> _Problem requirements_
Count up the lines below where the word "figure" shows up, and respond with the number alone.

> _Record set_
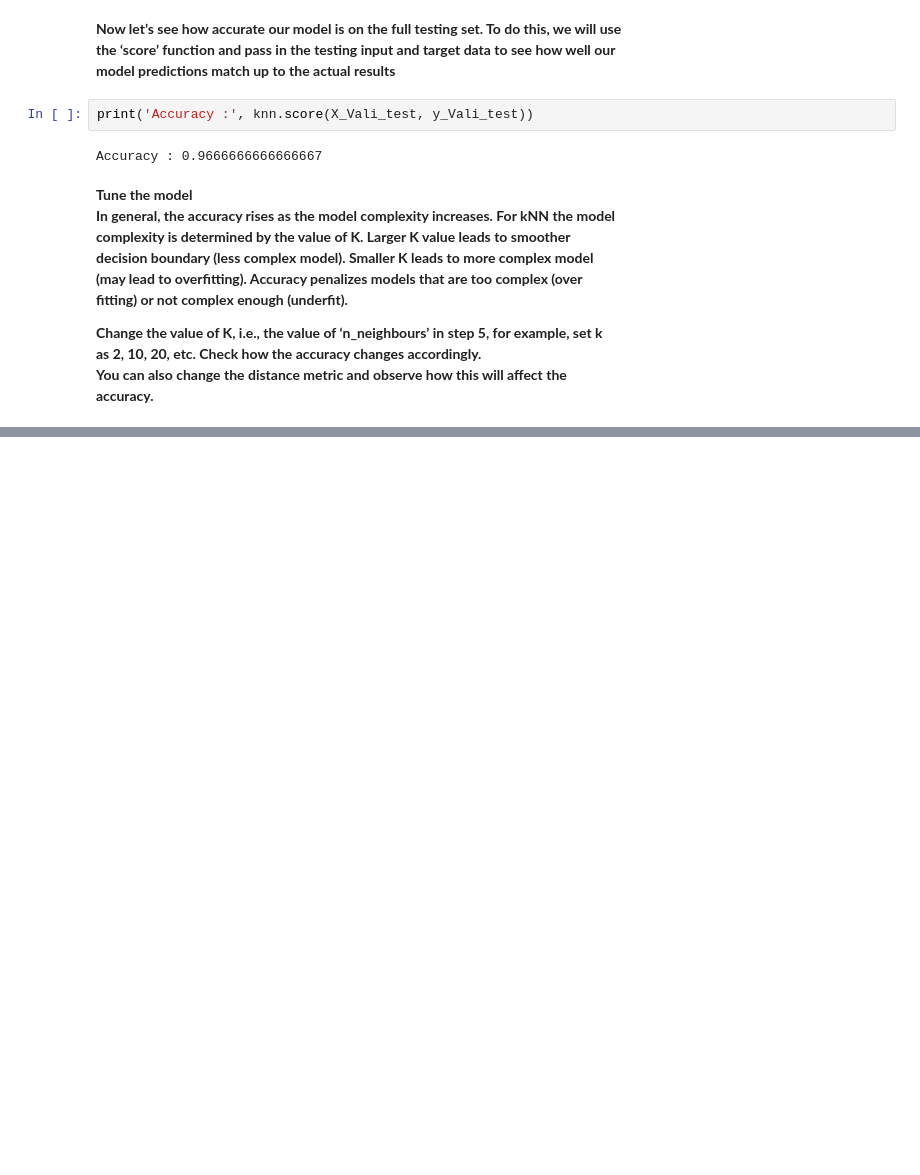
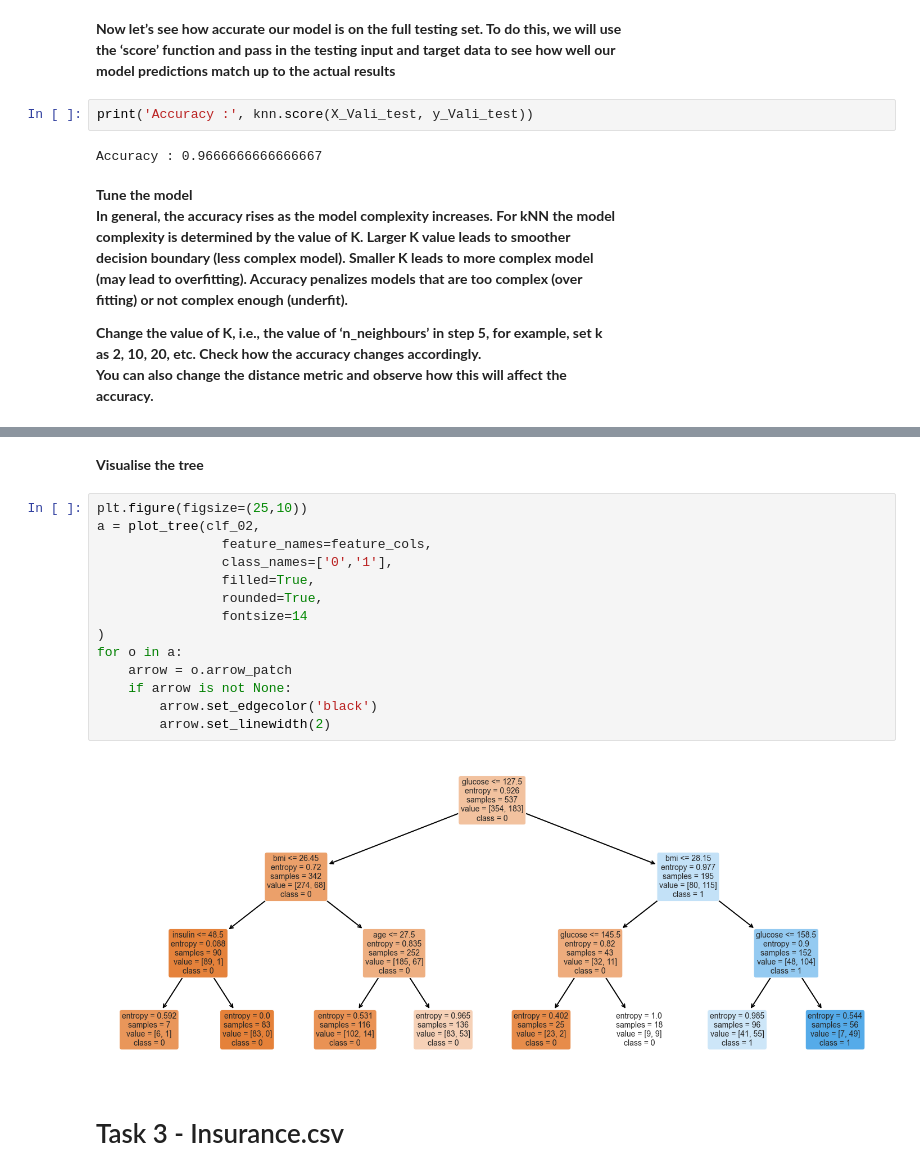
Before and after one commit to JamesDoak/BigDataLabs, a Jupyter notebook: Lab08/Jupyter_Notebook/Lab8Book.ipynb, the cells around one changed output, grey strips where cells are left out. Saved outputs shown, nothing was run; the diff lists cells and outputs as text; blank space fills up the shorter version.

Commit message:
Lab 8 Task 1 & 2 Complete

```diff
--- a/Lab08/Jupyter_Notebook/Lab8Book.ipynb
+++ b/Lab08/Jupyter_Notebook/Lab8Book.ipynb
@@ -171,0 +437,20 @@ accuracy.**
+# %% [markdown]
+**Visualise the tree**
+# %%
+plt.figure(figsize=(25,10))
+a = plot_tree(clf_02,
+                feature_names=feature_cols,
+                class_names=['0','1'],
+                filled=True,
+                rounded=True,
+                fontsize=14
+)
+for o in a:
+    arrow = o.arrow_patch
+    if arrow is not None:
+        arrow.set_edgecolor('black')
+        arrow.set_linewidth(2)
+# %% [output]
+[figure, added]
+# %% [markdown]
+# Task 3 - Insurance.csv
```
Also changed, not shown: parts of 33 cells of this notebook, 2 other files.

> _Answer space_
2